because most papers reporting the association of these factors with AMD do not mention the prevalence of the risk factors for the population controls. It is unlikely, however, that even a strong risk factor such as smoking can explain much of the variation in prevalence of AMD. For example, most studies document a lower prevalence of smoking in women, but there is little, if any, variation in prevalence between men and women. In addition, there is no reason to suspect that allele frequency would be related to such environmental factors. We note that the Y402H SNP has been found to be in linkage disequilibrium with other loci on the CFH
suggesting that there is a haplotype effect. We limited our study to this particular SNP because it is the most widely reported genetic variant in relation to AMD and appears to have very strong effects. We note that there are other genes that increase the risk of development of AMD and that such genes may differ across ethnic groups.

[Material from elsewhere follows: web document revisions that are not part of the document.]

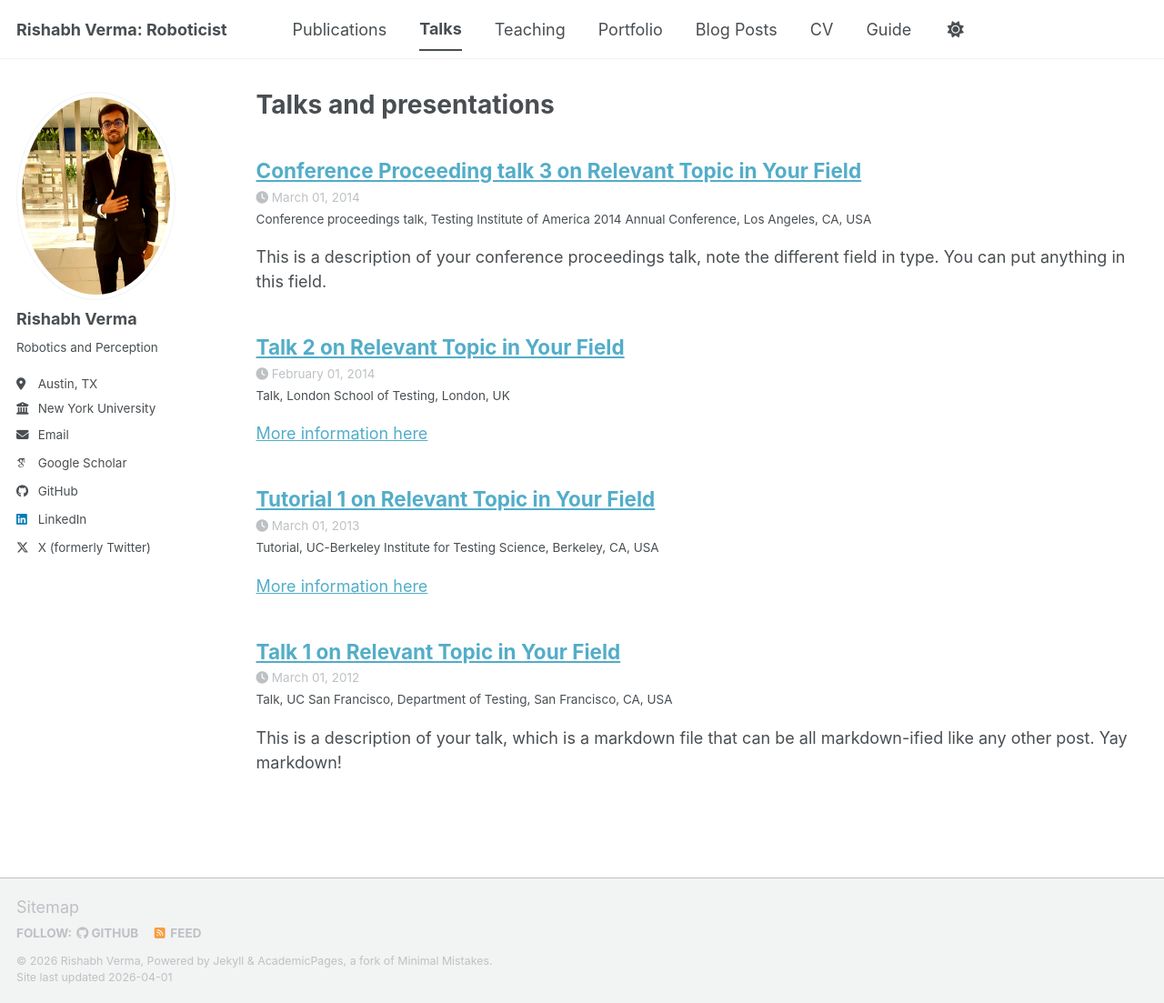
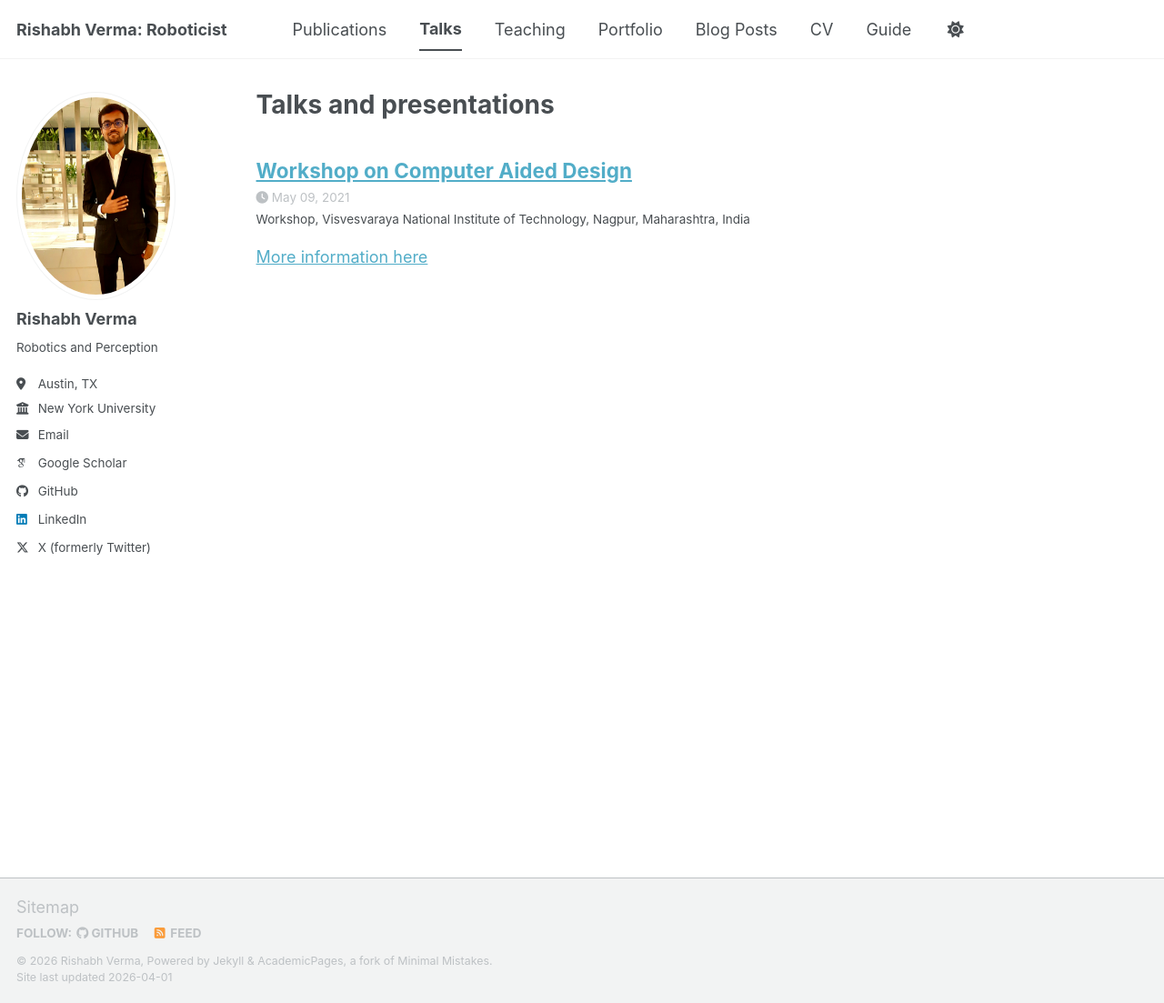
Before and after one commit to RiVer2000/RiVer2000.github.io, a Jekyll site: the page built from _pages/talks.html, in a window 1280 px wide and 1103 px high. Shown: the whole window at 91% size. Built offline with Jekyll 4.4.1, drawn with Linux system fonts in a browser that asks for light colours; some web fonts are replaced; a script bundle is joined from its source files by our own code; library files that are not in the unit come from our copies.

Commit message:
workshop ivlabs cad

```diff
--- a/_talks/2012-03-01-talk-1.md
+++ /dev/null
@@ -1,11 +0,0 @@
----
-title: "Talk 1 on Relevant Topic in Your Field"
-collection: talks
-type: "Talk"
-permalink: /talks/2012-03-01-talk-1
-venue: "UC San Francisco, Department of Testing"
-date: 2012-03-01
-location: "San Francisco, CA, USA"
----
-
-This is a description of your talk, which is a markdown file that can be all markdown-ified like any other post. Yay markdown!
--- a/_talks/2014-02-01-talk-2.md
+++ /dev/null
@@ -1,13 +0,0 @@
----
-title: "Talk 2 on Relevant Topic in Your Field"
-collection: talks
-type: "Talk"
-permalink: /talks/2014-02-01-talk-2
-venue: "London School of Testing"
-date: 2014-02-01
-location: "London, UK"
----
-
-[More information here](http://example2.com)
-
-This is a description of your talk, which is a markdown files that can be all markdown-ified like any other post. Yay markdown!
--- a/_talks/2014-03-01-talk-3.md
+++ /dev/null
@@ -1,11 +0,0 @@
----
-title: "Conference Proceeding talk 3 on Relevant Topic in Your Field"
-collection: talks
-type: "Conference proceedings talk"
-permalink: /talks/2014-03-01-talk-3
-venue: "Testing Institute of America 2014 Annual Conference"
-date: 2014-03-01
-location: "Los Angeles, CA, USA"
----
-
-This is a description of your conference proceedings talk, note the different field in type. You can put anything in this field.
--- a/_talks/2013-03-01-tutorial-1.md
+++ b/_talks/CAD.md
@@ -1,11 +1,11 @@
 ---
-title: "Tutorial 1 on Relevant Topic in Your Field"
+title: "Workshop on Computer Aided Design"
 collection: talks
-type: "Tutorial"
-permalink: /talks/2013-03-01-tutorial-1
-venue: "UC-Berkeley Institute for Testing Science"
-date: 2013-03-01
-location: "Berkeley, CA, USA"
+type: "Workshop"
+permalink: /talks/CAD
+venue: "Visvesvaraya National Institute of Technology"
+date: 2021-05-09
+location: "Nagpur, Maharashtra, India"
 ---
 
 [More information here](http://exampleurl.com)
```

In conclusion, we found evidence at the population level to support a positive association with the Y204H risk allele and the prevalence of AMD. We highlight the anomalous result of the high-risk allele frequency and the low prevalence of late AMD in African Americans. There are none or very few articles on populations from the African continent or indeed from other regions, such as the Middle East, parts of Asia, and South America. In some of these areas, only the proportion of blindness due to AMD in a population has been reported, rather than prevalence of late AMD among the elderly. This deficiency highlights the need for better reporting of findings from these populations obtained with standard diagnostic techniques to quantify the effects of the Y402H SNP (and other risk genetic variants) on AMD prevalence across ethnicities and regions.